Bodhran, pronounced BO-rawn or bo-RAWN, is the name of the traditional drum played in Irish folk music. As Celtic music grows in the U.S. the instrument is becoming increasingly popular among folk musicians and is appealing to the beginner as well as to the advanced musician. Its history goes so far back that the only response to the question of its origin is that it has always been around. And thatís a sensible answer considering that the drum is probably the oldest musical instrument in world history.

Briefly, the bodhran consists of three basic parts: the rim, the head, and the crosspieces in back. The rim is constructed of one or more layers of bent hardwood averaging 18 inched in diameter, ¼ - ½ inch in thickness and 3-4 inches in width. Traditionally the head is goatskin although calfskin, deerskin, and plastic are now common materials. The crosspiece is a single bar, a cross, or a "Y" anchored to the rim in the back of the drum. The player holds one hand either around or under the crosspiece and strikes the skin on the other side with a wooden beater. Sometimes bells are attached to the crosspiece.

Methods of building bodhrans are as varied as their physical appearances and laced with myth and dogma. My own method is forever evolving. I will describe the method that has worked best for me with references to other approaches.

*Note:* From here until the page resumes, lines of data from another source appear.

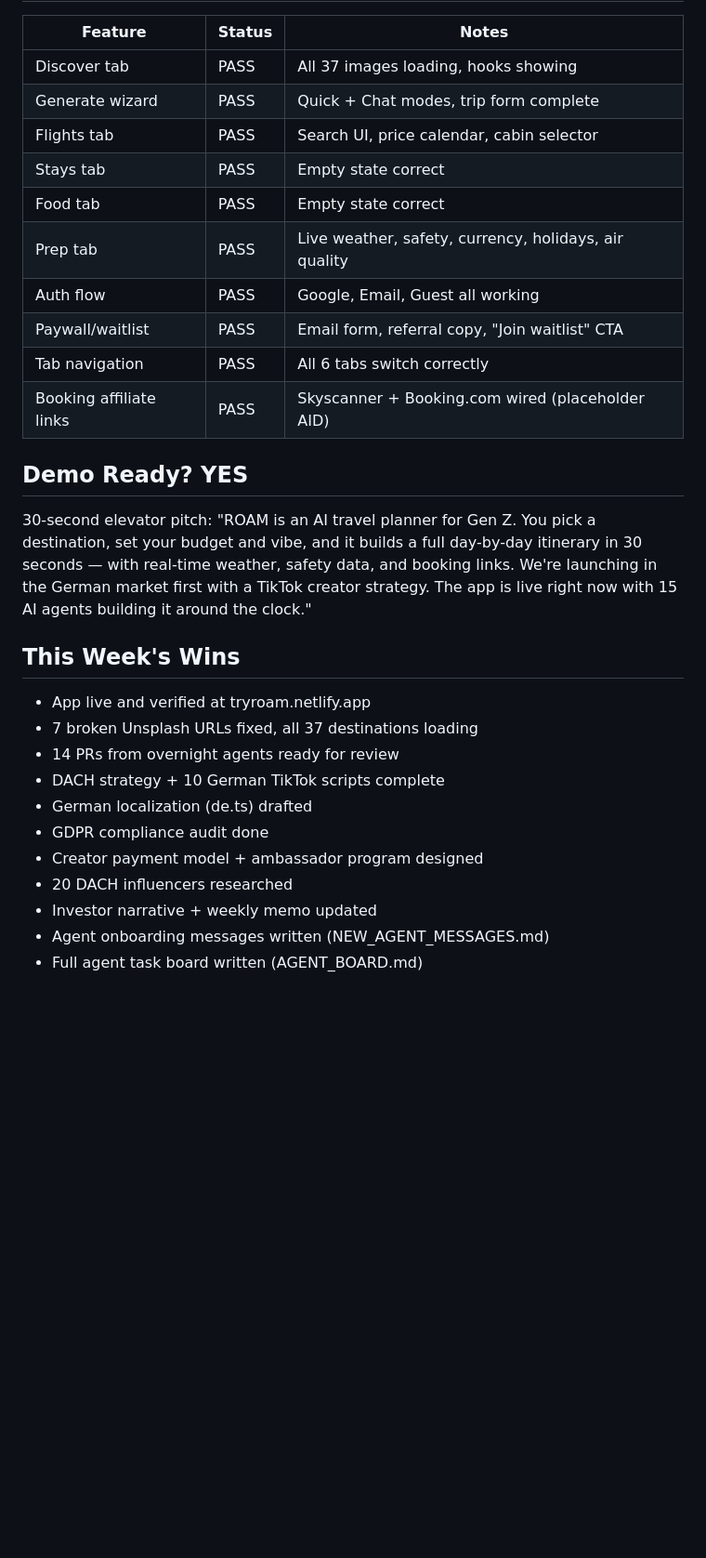
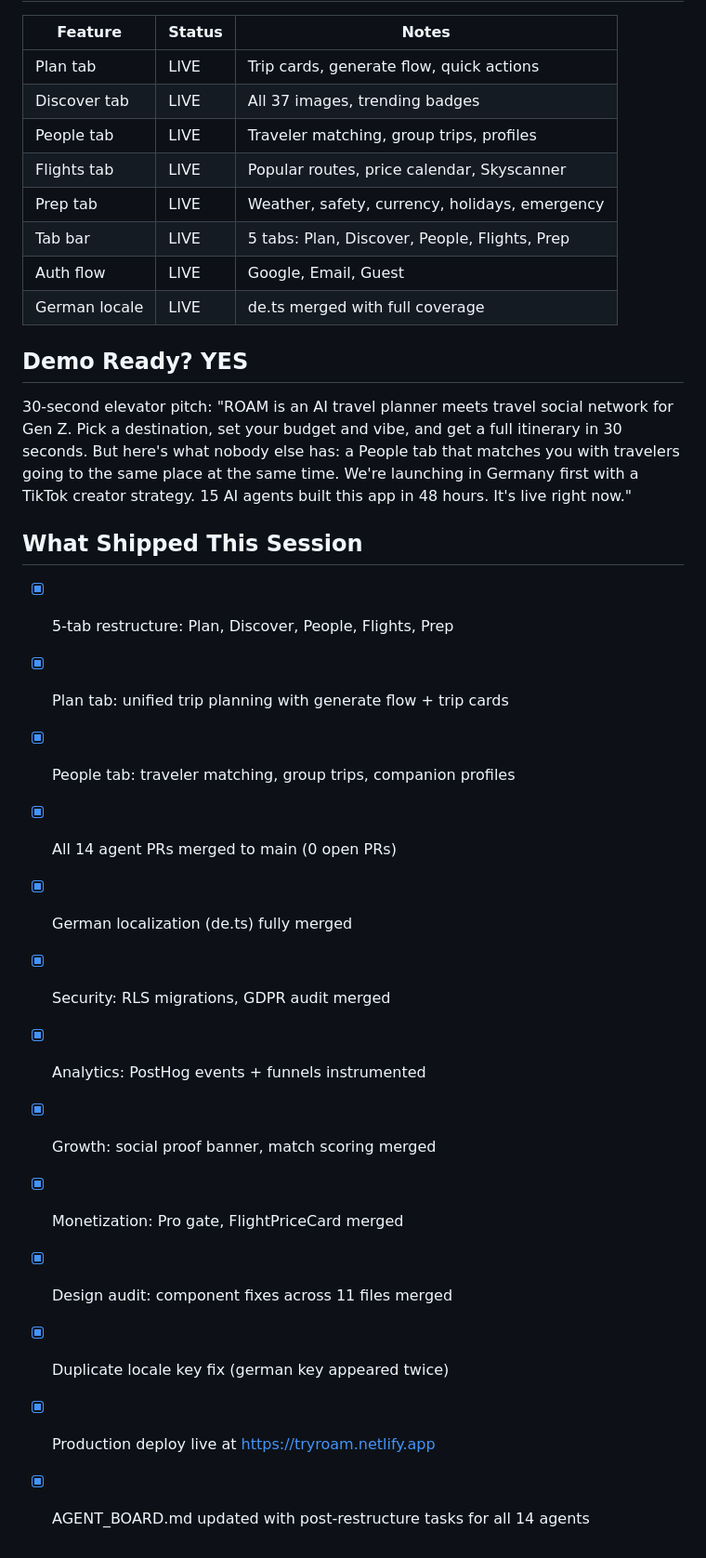
Before and after one commit to qbyars08-ui/roam-app, a Markdown page: roam/captain_status.md, the part around one of its changes. Shown at 93% size. Drawn GitHub-style; blank space fills up the shorter version.

```diff
--- a/roam/captain_status.md
+++ b/roam/captain_status.md
@@ -42,31 +69,31 @@ Last updated: 2026-03-15 (morning session)
 
 | Feature | Status | Notes |
 |---------|--------|-------|
-| Discover tab | PASS | All 37 images loading, hooks showing |
-| Generate wizard | PASS | Quick + Chat modes, trip form complete |
-| Flights tab | PASS | Search UI, price calendar, cabin selector |
-| Stays tab | PASS | Empty state correct |
-| Food tab | PASS | Empty state correct |
-| Prep tab | PASS | Live weather, safety, currency, holidays, air quality |
-| Auth flow | PASS | Google, Email, Guest all working |
-| Paywall/waitlist | PASS | Email form, referral copy, "Join waitlist" CTA |
-| Tab navigation | PASS | All 6 tabs switch correctly |
-| Booking affiliate links | PASS | Skyscanner + Booking.com wired (placeholder AID) |
+| Plan tab | LIVE | Trip cards, generate flow, quick actions |
+| Discover tab | LIVE | All 37 images, trending badges |
+| People tab | LIVE | Traveler matching, group trips, profiles |
+| Flights tab | LIVE | Popular routes, price calendar, Skyscanner |
+| Prep tab | LIVE | Weather, safety, currency, holidays, emergency |
+| Tab bar | LIVE | 5 tabs: Plan, Discover, People, Flights, Prep |
+| Auth flow | LIVE | Google, Email, Guest |
+| German locale | LIVE | de.ts merged with full coverage |
 
 ## Demo Ready? YES
 
 30-second elevator pitch:
-"ROAM is an AI travel planner for Gen Z. You pick a destination, set your budget and vibe, and it builds a full day-by-day itinerary in 30 seconds — with real-time weather, safety data, and booking links. We're launching in the German market first with a TikTok creator strategy. The app is live right now with 15 AI agents building it around the clock."
+"ROAM is an AI travel planner meets travel social network for Gen Z. Pick a destination, set your budget and vibe, and get a full itinerary in 30 seconds. But here's what nobody else has: a People tab that matches you with travelers going to the same place at the same time. We're launching in Germany first with a TikTok creator strategy. 15 AI agents built this app in 48 hours. It's live right now."
 
-## This Week's Wins
-- App live and verified at tryroam.netlify.app
-- 7 broken Unsplash URLs fixed, all 37 destinations loading
-- 14 PRs from overnight agents ready for review
-- DACH strategy + 10 German TikTok scripts complete
-- German localization (de.ts) drafted
-- GDPR compliance audit done
-- Creator payment model + ambassador program designed
-- 20 DACH influencers researched
-- Investor narrative + weekly memo updated
-- Agent onboarding messages written (NEW_AGENT_MESSAGES.md)
-- Full agent task board written (AGENT_BOARD.md)
+## What Shipped This Session
+- [x] 5-tab restructure: Plan, Discover, People, Flights, Prep
+- [x] Plan tab: unified trip planning with generate flow + trip cards
+- [x] People tab: traveler matching, group trips, companion profiles
+- [x] All 14 agent PRs merged to main (0 open PRs)
+- [x] German localization (de.ts) fully merged
+- [x] Security: RLS migrations, GDPR audit merged
+- [x] Analytics: PostHog events + funnels instrumented
+- [x] Growth: social proof banner, match scoring merged
+- [x] Monetization: Pro gate, FlightPriceCard merged
+- [x] Design audit: component fixes across 11 files merged
+- [x] Duplicate locale key fix (german key appeared twice)
+- [x] Production deploy live at https://tryroam.netlify.app
+- [x] AGENT_BOARD.md updated with post-restructure tasks for all 14 agents
```
Also changed, not shown: other parts of roam/captain_status.md (+55 -28 lines).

My bodhrans are produced in a very small shop without a table saw or a jointer-planer and are a very good project for intermediate woodworkers.

Constructing the Rim
Attaching the Goatskin Head
The Crosspieces
About Beaters

A finishing touch

The first bodhran I made, owned by David Nichols in Omaha, NE